With a wealth of new data from the James Webb Space Telescope, we can all look forward to more stunning images of space objects, such as the recently released image showing the stunning Wheel Galaxy . Galaxies appear in many ways, from faintly distant galaxies that are only visible as fuzzy blobs to those close to the Milky Way where you can see individual stars and study their composition and age. If you look closely, these galaxies can take many shapes, from spiral galaxies similar to our own to long, thin ellipticals.
The Wheel Galaxy stands apart from the crowd, however, due to its distinctive wagon wheel-like shape. Named for its bright central region and many outstretched arms, it was formed when two galaxies collided – a large spiral galaxy and a smaller one, altering the eventual merger that resulted from the collision The structure of galaxies (via ESA).
The Milky Way, about 500 million light-years away, was once a mystery because astronomers had a hard time seeing through the massive dust in the Milky Way, which blocks visible light. But instruments on the James Webb Space Telescope can see infrared wavelengths, which means they can see through dust to structures that would otherwise be hidden. The image is a composite of data taken using Webb’s near-infrared camera, or NIRCam, in the 0.6 to 5 micron range, and the mid-infrared instrument, or MIRI, in the 5 to 28 micron range.
Learn from the wheel
This Data from both instruments is necessary to construct a more complete picture of the Milky Way. The NIRCam data, shown in blue, orange and yellow in the composite image, particularly clearly shows the bright young stars in the galaxy’s outer ring. The blue area shows where new stars are born (via ESA).
MIRI data can show the composition of parts of a galaxy, such as regions of hydrocarbon and silicate dust. The MIRI image also shows “spokes” radiating outward from the galaxy’s central region.
The unusual structure of the galaxy can be seen more clearly in the MIRI image, where you can see an inner ring near the center and an outer ring around the edge of the galaxy. The rings were created by a collision between two primordial galaxies that formed the current galaxies when the massive event sent shock waves. This structure means that galaxies, known as ring galaxies, are among the rarest.

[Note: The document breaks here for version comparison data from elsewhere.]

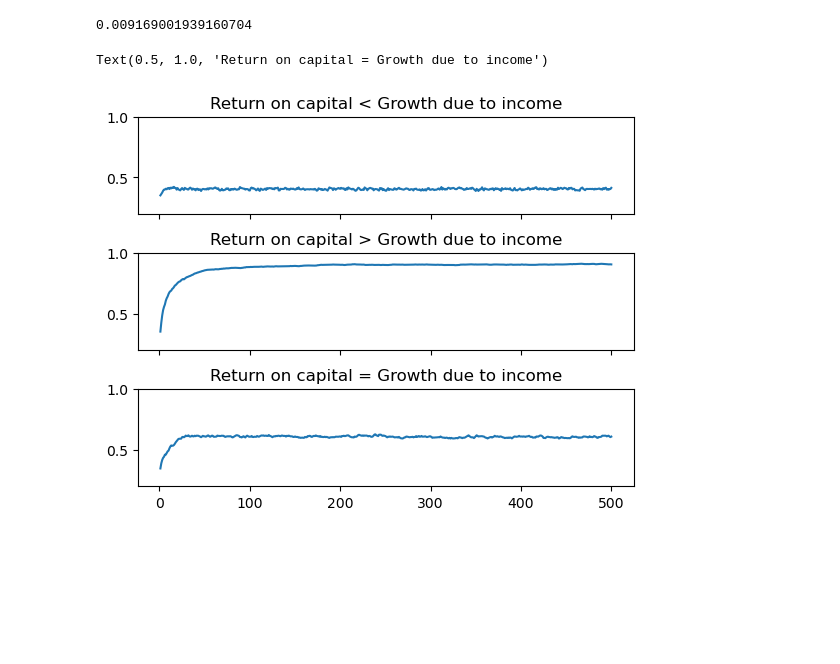
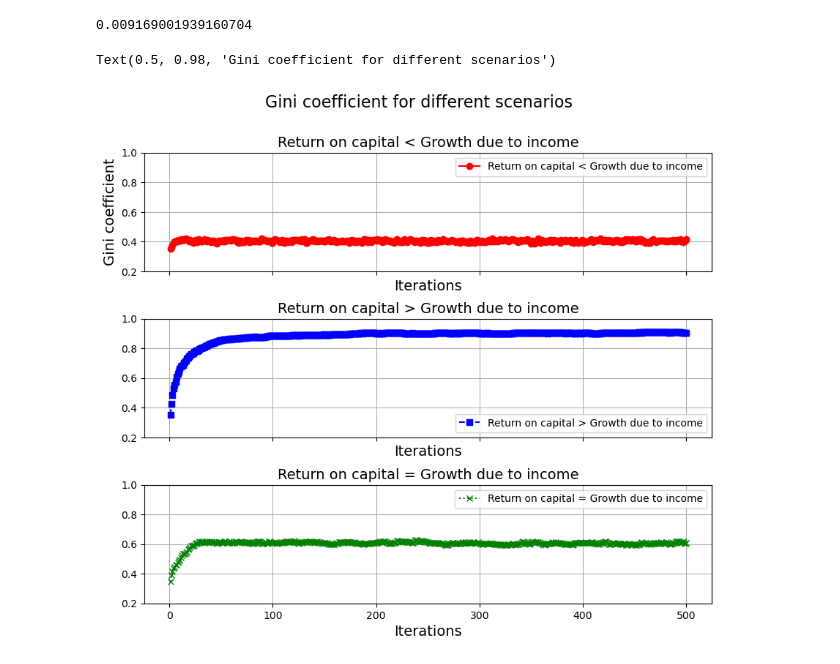
Before and after one commit to Haoran-Jie/EconomicInequality_Simulator_Investigation, a Jupyter notebook: tick4.ipynb, the cells around one changed output. Cells and saved outputs as stored; diff of their text form; code cells hidden in the pictures; blank space fills up the shorter version.

```diff
--- a/tick4.ipynb
+++ b/tick4.ipynb
@@ -103,18 +103,35 @@ for i in range(time_period):
     iterate_once(world_3,incomes,ratioo,kin_exchange_flag=False)
     ginis_3.append(gini(world_3.copy()))
 # %%
-#Graph plot
+fig, axes = plt.subplots(3,1,sharex=True,sharey=True, figsize=(10,8))
 
-fig, axes = plt.subplots(3,1,sharex=True,sharey=True)
-axes[0].plot(np.arange(1,501),ginis_1)
-axes[1].plot(np.arange(1,501),ginis_2)
-axes[2].plot(np.arange(1,501),ginis_3)
+axes[0].plot(np.arange(1,501),ginis_1, color='red', linestyle='-', marker='o', label='Return on capital < Growth due to income')
+axes[1].plot(np.arange(1,501),ginis_2, color='blue', linestyle='--', marker='s', label='Return on capital > Growth due to income')
+axes[2].plot(np.arange(1,501),ginis_3, color='green', linestyle=':', marker='x', label='Return on capital = Growth due to income')
 
 axes[0].set_ylim([0.2,1])
+axes[0].set_yticks(np.arange(0.2, 1.2, 0.2))
 plt.subplots_adjust(hspace=0.4)
-axes[0].set_title("Return on capital < Growth due to income")
-axes[1].set_title("Return on capital > Growth due to income")
-axes[2].set_title("Return on capital = Growth due to income")
+
+axes[0].set_title("Return on capital < Growth due to income", fontsize=14)
+axes[1].set_title("Return on capital > Growth due to income", fontsize=14)
+axes[2].set_title("Return on capital = Growth due to income", fontsize=14)
+
+axes[0].set_xlabel("Iterations", fontsize=14)
+axes[1].set_xlabel("Iterations", fontsize=14)
+axes[2].set_xlabel("Iterations", fontsize=14)
+
+axes[0].set_ylabel("Gini coefficient", fontsize=14)
+
+axes[0].grid(True)
+axes[1].grid(True)
+axes[2].grid(True)
+
+axes[0].legend()
+axes[1].legend()
+axes[2].legend()
+
+fig.suptitle("Gini coefficient for different scenarios", fontsize=16)
 # %% [output]
-Text(0.5, 1.0, 'Return on capital = Growth due to income')
+Text(0.5, 0.98, 'Gini coefficient for different scenarios')
-[figure, old version]
+[figure, new version]
```
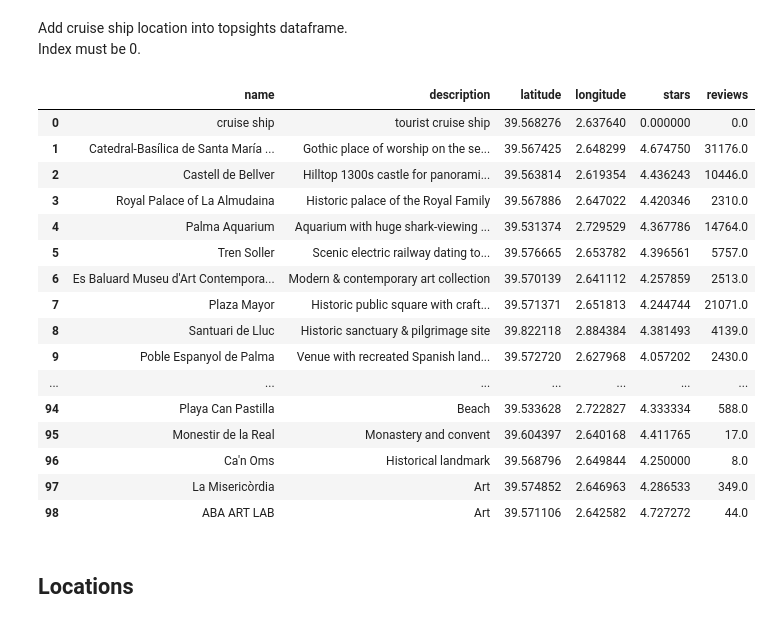
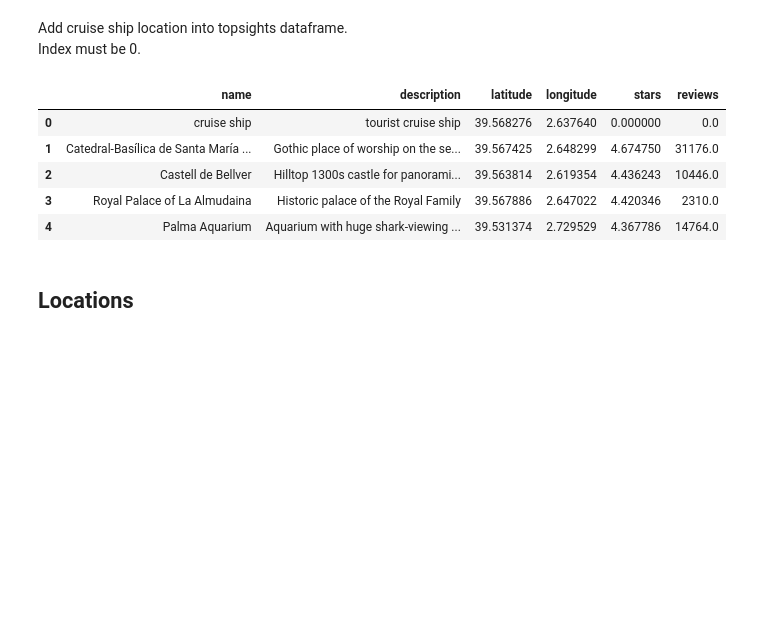
Before and after one commit to mariadelmarbibiloni/cruiseshiptourism, a Jupyter notebook: examples/topsightspalma_model.ipynb, the cells around one changed output. Drawn from its saved outputs; the diff is of its cells as text; code cells hidden in the pictures; blank space fills up the shorter version.

```diff
--- a/examples/topsightspalma_model.ipynb
+++ b/examples/topsightspalma_model.ipynb
@@ -15,6 +15,9 @@ from tourist import Tourist
 import tasks as tsk
 from vincenty import vincenty
 import unidecode
+# %%
+pd.set_option('display.max_rows', None)
+pd.set_option('max_colwidth', None)
 # %% [markdown]
 First, read the csv with google palma points of interest.
 # %%
@@ -57,23 +58,12 @@ pd.set_option('display.max_rows', None)
 # %%
-topsights
+topsights.head()
 # %% [output]
 |  | name | description | latitude | longitude | stars | reviews |
 | 0 | cruise ship | tourist cruise ship | 39.568276 | 2.637640 | 0.000000 | 0.0 |
 | 1 | Catedral-Basílica de Santa María ... | Gothic place of worship on the se... | 39.567425 | 2.648299 | 4.674750 | 31176.0 |
 | 2 | Castell de Bellver | Hilltop 1300s castle for panorami... | 39.563814 | 2.619354 | 4.436243 | 10446.0 |
 | 3 | Royal Palace of La Almudaina | Historic palace of the Royal Family | 39.567886 | 2.647022 | 4.420346 | 2310.0 |
 | 4 | Palma Aquarium | Aquarium with huge shark-viewing ... | 39.531374 | 2.729529 | 4.367786 | 14764.0 |
-| 5 | Tren Soller | Scenic electric railway dating to... | 39.576665 | 2.653782 | 4.396561 | 5757.0 |
-| 6 | Es Baluard Museu d'Art Contempora... | Modern & contemporary art collection | 39.570139 | 2.641112 | 4.257859 | 2513.0 |
-| 7 | Plaza Mayor | Historic public square with craft... | 39.571371 | 2.651813 | 4.244744 | 21071.0 |
-| 8 | Santuari de Lluc | Historic sanctuary & pilgrimage site | 39.822118 | 2.884384 | 4.381493 | 4139.0 |
-| 9 | Poble Espanyol de Palma | Venue with recreated Spanish land... | 39.572720 | 2.627968 | 4.057202 | 2430.0 |
-| ... | ... | ... | ... | ... | ... | ... |
-| 94 | Playa Can Pastilla | Beach | 39.533628 | 2.722827 | 4.333334 | 588.0 |
-| 95 | Monestir de la Real | Monastery and convent | 39.604397 | 2.640168 | 4.411765 | 17.0 |
-| 96 | Ca'n Oms | Historical landmark | 39.568796 | 2.649844 | 4.250000 | 8.0 |
-| 97 | La Misericòrdia | Art | 39.574852 | 2.646963 | 4.286533 | 349.0 |
-| 98 | ABA ART LAB | Art | 39.571106 | 2.642582 | 4.727272 | 44.0 |
 # %% [markdown]
 ## Locations
 # %% [markdown]
```
Also changed, not shown: parts of 13 cells of this notebook.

The Wheel Galaxy will also continue to change and evolve over time. “Webb’s observations suggest that the wheel is in a very short-lived phase,” the ESA scientists wrote. “This galaxy may have been a normal spiral galaxy like the Milky Way before the collision, and it will continue to transform. Although Webb is for us Provides a snapshot of the current state of the wheel, but it also provides insight into how this galaxy has developed in the past and in the future.”